Utilizing solar power is an expensive step in trying to maintain a sustainable lifestyle. However, depending on which state you live in and whether or not they offer net metering, the system could actually pay for itself!

As energy prices continue to climb to unprecedented levels, the more affordable having a grid-tied system becomes. The most important things to keep in mind when determining whether or not to go with solar power are actually very simple. First off you would need to find out if the state you live in offers net metering. If they do not then you would have to find out what other options are available to you by going off the grid.

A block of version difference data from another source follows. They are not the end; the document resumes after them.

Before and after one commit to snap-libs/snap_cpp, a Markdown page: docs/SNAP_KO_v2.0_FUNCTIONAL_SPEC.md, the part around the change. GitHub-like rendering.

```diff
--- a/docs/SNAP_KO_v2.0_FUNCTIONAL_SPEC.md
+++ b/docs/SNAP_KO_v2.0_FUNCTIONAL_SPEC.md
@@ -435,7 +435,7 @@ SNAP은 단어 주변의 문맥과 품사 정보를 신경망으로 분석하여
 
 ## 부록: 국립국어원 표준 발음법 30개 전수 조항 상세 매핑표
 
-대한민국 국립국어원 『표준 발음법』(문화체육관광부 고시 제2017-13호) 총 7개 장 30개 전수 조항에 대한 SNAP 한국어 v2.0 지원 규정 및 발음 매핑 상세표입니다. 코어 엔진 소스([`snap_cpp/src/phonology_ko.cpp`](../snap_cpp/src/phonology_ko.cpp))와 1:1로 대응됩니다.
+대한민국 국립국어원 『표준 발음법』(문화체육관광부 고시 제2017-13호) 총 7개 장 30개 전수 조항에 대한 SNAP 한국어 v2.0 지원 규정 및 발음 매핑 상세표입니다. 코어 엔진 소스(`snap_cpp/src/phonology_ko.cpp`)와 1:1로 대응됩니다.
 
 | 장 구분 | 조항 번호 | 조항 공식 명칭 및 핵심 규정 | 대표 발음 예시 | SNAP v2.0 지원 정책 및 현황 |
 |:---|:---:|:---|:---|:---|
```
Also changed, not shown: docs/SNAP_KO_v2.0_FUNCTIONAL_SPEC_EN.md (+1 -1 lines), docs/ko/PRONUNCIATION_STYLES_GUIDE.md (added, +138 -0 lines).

One of the most common ways be off the grid and still maintain your system would be by using batteries, but as mentioned earlier there are many drawbacks. Aside from the batteries being inefficient and harmful to the environment, they would also take up a whole lot of space.

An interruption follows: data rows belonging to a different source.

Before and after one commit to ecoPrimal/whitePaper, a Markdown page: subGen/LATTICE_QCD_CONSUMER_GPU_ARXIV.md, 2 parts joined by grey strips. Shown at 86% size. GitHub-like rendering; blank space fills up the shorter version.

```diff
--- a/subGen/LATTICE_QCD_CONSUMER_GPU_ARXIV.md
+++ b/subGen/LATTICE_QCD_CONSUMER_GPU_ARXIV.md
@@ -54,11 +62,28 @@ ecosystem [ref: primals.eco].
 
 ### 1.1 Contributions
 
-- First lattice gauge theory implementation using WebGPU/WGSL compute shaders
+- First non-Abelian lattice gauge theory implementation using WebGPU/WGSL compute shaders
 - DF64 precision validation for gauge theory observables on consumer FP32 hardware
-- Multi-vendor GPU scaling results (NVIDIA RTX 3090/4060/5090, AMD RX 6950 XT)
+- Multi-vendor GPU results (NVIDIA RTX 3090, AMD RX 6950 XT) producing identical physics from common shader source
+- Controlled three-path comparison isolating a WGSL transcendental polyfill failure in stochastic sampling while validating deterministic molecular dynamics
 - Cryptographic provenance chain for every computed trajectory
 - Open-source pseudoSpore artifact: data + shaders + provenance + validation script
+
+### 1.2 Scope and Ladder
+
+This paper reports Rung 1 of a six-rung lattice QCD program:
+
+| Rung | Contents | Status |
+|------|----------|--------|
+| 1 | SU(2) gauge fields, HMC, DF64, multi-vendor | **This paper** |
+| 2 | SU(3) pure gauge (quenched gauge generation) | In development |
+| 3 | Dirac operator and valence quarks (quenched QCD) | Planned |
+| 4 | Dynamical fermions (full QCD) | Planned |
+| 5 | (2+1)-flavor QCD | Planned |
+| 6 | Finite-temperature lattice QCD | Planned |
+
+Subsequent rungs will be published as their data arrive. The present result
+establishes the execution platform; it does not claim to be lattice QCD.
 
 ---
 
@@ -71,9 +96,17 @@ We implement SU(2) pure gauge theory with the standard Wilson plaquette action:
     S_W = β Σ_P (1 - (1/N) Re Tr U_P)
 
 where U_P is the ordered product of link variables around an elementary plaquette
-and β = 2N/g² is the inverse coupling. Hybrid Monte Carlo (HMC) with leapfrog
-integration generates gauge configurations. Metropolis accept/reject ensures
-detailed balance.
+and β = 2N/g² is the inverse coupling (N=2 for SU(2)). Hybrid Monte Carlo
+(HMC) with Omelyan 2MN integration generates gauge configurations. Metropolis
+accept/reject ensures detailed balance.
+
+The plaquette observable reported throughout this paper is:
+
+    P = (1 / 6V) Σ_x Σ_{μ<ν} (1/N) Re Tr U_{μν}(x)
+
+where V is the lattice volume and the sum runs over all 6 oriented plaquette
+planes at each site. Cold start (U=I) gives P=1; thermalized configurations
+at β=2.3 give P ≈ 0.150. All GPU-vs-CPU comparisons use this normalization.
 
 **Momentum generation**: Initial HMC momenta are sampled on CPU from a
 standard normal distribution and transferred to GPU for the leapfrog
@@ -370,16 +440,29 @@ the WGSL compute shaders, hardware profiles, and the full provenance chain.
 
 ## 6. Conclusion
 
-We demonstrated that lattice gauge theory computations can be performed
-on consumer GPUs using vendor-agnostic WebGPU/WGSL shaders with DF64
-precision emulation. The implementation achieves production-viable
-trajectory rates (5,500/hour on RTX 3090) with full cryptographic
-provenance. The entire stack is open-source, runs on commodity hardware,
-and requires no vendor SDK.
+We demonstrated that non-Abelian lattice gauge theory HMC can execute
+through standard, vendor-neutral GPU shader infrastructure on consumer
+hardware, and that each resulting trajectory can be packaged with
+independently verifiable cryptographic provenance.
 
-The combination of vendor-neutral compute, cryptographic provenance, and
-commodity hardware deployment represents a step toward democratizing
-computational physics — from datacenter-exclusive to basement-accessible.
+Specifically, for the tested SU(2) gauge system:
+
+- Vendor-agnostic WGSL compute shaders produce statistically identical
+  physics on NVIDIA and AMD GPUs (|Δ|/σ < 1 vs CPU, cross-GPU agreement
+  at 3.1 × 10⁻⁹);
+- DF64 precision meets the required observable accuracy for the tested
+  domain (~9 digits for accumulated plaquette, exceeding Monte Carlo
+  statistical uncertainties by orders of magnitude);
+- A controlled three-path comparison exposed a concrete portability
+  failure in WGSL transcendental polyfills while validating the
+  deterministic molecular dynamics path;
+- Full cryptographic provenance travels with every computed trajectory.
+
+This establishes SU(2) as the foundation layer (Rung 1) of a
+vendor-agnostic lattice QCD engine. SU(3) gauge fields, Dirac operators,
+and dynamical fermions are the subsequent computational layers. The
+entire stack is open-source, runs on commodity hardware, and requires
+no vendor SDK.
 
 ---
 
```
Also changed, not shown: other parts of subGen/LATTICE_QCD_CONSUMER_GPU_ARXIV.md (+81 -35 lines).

The best way to stay off the grid and maintain electricity throughout the winter months would be to have either a gas powered or diesel powered generator. Both of those generators are harmful to the environment because of the emissions they produce.

Another factor to keep in mind when determining to go with solar power is what the average amount of sunlight in your area is. The easiest way to determine that value would be to visit After finding that value you must also figure out how much shading there will be on the cells.

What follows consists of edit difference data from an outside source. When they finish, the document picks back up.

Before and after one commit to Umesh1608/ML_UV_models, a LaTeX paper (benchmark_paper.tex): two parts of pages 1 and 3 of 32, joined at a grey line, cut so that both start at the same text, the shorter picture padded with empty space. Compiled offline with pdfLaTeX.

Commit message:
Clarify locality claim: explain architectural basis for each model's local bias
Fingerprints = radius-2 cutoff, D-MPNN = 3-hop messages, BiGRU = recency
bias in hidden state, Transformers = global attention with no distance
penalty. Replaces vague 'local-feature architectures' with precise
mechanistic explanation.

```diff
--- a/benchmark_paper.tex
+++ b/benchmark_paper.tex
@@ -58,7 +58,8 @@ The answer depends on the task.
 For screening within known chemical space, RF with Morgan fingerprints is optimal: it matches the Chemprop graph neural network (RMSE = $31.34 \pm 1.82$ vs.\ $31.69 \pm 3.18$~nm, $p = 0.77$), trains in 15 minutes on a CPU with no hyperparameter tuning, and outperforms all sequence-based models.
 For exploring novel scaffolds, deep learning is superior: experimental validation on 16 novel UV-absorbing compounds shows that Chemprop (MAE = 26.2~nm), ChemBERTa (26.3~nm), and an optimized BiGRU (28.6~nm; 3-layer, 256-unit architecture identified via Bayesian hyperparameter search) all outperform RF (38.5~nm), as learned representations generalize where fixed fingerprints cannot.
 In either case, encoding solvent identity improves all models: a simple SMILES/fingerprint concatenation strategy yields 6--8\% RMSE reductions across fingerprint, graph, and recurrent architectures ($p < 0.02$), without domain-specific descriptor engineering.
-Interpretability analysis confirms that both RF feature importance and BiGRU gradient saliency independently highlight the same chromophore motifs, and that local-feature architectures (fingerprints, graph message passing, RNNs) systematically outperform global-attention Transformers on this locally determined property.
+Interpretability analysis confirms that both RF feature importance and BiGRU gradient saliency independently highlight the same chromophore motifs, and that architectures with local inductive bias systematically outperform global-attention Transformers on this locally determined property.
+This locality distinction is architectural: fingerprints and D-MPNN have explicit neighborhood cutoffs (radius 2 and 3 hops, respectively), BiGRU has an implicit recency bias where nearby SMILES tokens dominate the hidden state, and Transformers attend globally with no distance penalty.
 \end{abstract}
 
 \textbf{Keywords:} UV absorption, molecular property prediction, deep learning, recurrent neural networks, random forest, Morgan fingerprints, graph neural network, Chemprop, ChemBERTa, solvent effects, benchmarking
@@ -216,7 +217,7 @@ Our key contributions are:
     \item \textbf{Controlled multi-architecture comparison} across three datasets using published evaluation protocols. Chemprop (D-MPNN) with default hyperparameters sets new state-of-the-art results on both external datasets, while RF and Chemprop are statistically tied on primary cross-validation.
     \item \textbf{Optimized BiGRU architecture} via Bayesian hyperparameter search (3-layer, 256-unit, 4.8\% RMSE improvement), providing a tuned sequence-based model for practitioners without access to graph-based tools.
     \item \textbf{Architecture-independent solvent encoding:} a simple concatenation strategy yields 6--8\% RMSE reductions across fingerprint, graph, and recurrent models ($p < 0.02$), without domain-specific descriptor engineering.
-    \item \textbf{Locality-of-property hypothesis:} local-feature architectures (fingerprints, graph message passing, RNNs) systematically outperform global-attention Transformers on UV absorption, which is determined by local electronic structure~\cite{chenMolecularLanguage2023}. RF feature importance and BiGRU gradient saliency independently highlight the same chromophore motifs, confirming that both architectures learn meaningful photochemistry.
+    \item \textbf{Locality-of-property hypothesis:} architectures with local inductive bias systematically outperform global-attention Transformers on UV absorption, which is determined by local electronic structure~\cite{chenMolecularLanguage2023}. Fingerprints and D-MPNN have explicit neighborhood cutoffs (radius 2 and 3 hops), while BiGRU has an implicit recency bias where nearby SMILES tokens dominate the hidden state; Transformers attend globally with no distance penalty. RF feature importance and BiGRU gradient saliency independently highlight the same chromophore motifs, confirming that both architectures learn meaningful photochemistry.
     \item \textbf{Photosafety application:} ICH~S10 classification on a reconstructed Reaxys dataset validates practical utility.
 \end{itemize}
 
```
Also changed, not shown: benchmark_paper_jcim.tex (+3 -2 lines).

Keep in mind that even partial shade covering can have very drastic effects on the power collected from the panels. This fact is extremely relevant if you are going to install crystalline modules. If even three percent of one of the modules is covered in shade then there will be a fifty percent power loss. (Livingston, & Hollis, 2005) If shade is going to be a factor then it would be prudent to purchase either amorphous modules or photovoltaic tubes.

eSolar, a company that has been around since the 1980's, recently did a demonstration in an area northeast of Los Angeles. They had built a facility called Sierra and that facility housed 24 thousand mirrors on twenty acres of land. The mirrors were all focused on water filled boiler units that where placed on top of towers. (Roberts, 2009)

The temperature inside the boilers reached a staggering 850 degrees. The steam that was generated by the mirrors was then used to power a turbine that generated electricity. (Roberts, 2009) eSolar proved that there are many ways to harness the Sun's energy. They proved that just by using the Sun's heat they could combine current technology (the turbine) with new sustainable ideas.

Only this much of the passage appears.